A research project between the US Forest Service Forest Products Laboratory (FPL) and the Department of Energy Joint Genome Institute has advanced the quest for efficient conversion of plant biomass to fuels and chemicals.
‘We have sequenced and assembled the complete genome of Pichia stipitis, a native xylose-fermenting yeast,’ said Thomas Jeffries, research microbiologist at FPL and a professor of bacteriology at the
The sequencing of P. stipitis is said to mark an important step toward the efficient production of biofuels because the yeast can efficiently ferment xylose, a main component of plant lignocellulose. Xylose fermentation is vital to economically converting plant biomass to fuels and chemicals such as ethanol.
‘A better understanding of the genetic structure of this yeast allows us to determine how specific genes are used in fermentation and then reengineer them to perform other desired functions,’ said Jeffries.
For example, Jeffries explained that the fermentation of glucose and xylose is critical to efficient bioconversion because xylose is so abundant in hardwoods and agricultural residues. However, when glucose is present, the fermentation of xylose by P. stipitis is repressed. Using their knowledge of the genetic makeup of the yeast, researchers will be able to alter the expression of the genes so that glucose and xylose are fermented simultaneously. This will increase the efficiency, and improve the economic viability, of the process.

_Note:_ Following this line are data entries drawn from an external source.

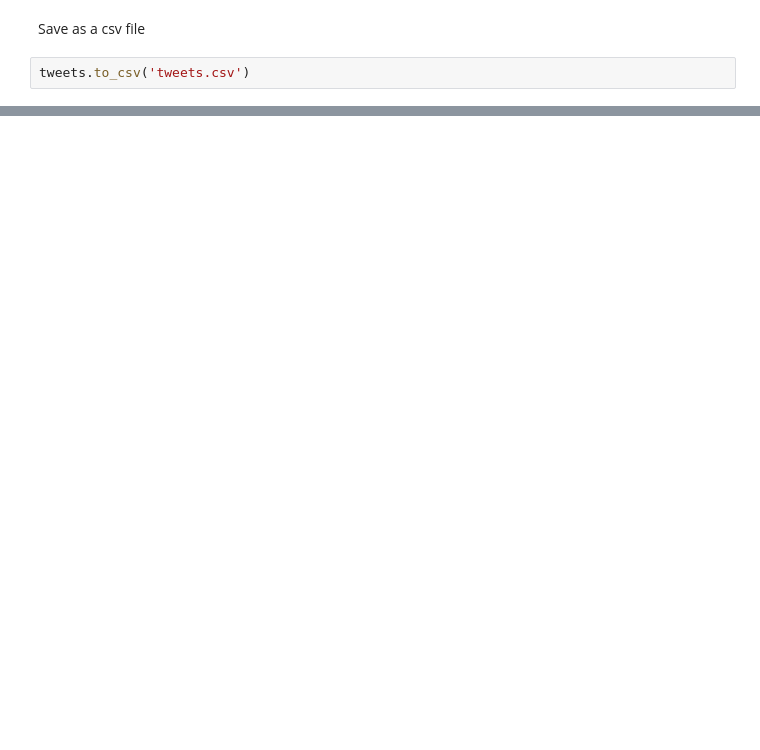
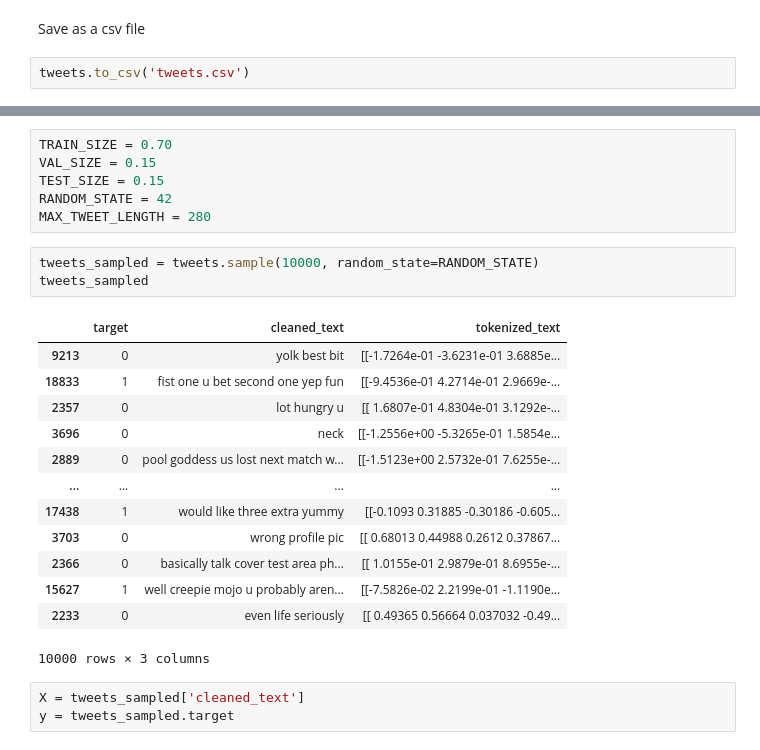
Before and after one commit to edologgerbird/context-capturing-clustering, a Jupyter notebook: final_project.ipynb, the cells around one changed output, grey strips where cells are left out. Cells and saved outputs as stored; diff of their text form; blank space fills up the shorter version.

```diff
--- a/final_project.ipynb
+++ b/final_project.ipynb
@@ -146,0 +211,26 @@ tweets.to_csv('tweets.csv')
+# %%
+TRAIN_SIZE = 0.70
+VAL_SIZE = 0.15
+TEST_SIZE = 0.15
+RANDOM_STATE = 42
+MAX_TWEET_LENGTH = 280
+# %%
+tweets_sampled = tweets.sample(10000, random_state=RANDOM_STATE)
+tweets_sampled
+# %% [output]
+|  | target | cleaned_text | tokenized_text |
+| 9213 | 0 | yolk best bit | [[-1.7264e-01 -3.6231e-01 3.6885e... |
+| 18833 | 1 | fist one u bet second one yep fun | [[-9.4536e-01 4.2714e-01 2.9669e-... |
+| 2357 | 0 | lot hungry u | [[ 1.6807e-01 4.8304e-01 3.1292e-... |
+| 3696 | 0 | neck | [[-1.2556e+00 -5.3265e-01 1.5854e... |
+| 2889 | 0 | pool goddess us lost next match w... | [[-1.5123e+00 2.5732e-01 7.6255e-... |
+| ... | ... | ... | ... |
+| 17438 | 1 | would like three extra yummy | [[-0.1093 0.31885 -0.30186 -0.605... |
+| 3703 | 0 | wrong profile pic | [[ 0.68013 0.44988 0.2612 0.37867... |
+| 2366 | 0 | basically talk cover test area ph... | [[ 1.0155e-01 2.9879e-01 8.6955e-... |
+| 15627 | 1 | well creepie mojo u probably aren... | [[-7.5826e-02 2.2199e-01 -1.1190e... |
+| 2233 | 0 | even life seriously | [[ 0.49365 0.56664 0.037032 -0.49... |
+10000 rows × 3 columns
+# %%
+X = tweets_sampled['cleaned_text']
+y = tweets_sampled.target
```
Also changed, not shown: parts of 38 cells of this notebook, 1 other file.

The US Forest Service Forest Products Laboratory is a partner in the Wisconsin Bioenergy Initiative, an effort launched by the UW-Madison College of Agricultural and Life Sciences to accelerate the development of bioenergy resources. FPL scientists have been studying P. stipitis for 20 years and in that time have isolated and characterised several genes, developed improved strains, and recently licensed technology to a biotech firm for commercial development.
‘The genetic blueprint reported in this paper will be at the foundation of new biofuels technology that will be developed under the auspices of the Wisconsin Bioenergy Initiative,’ said Tim Donohue, professor of bacteriology. ‘It will have benefits in making ethanol production from plant sugars more efficient in the short term and it is likely to help develop long-term bioenergy solutions that help Wisconsin assume a position of leadership in the rapidly growing biofuels economy.’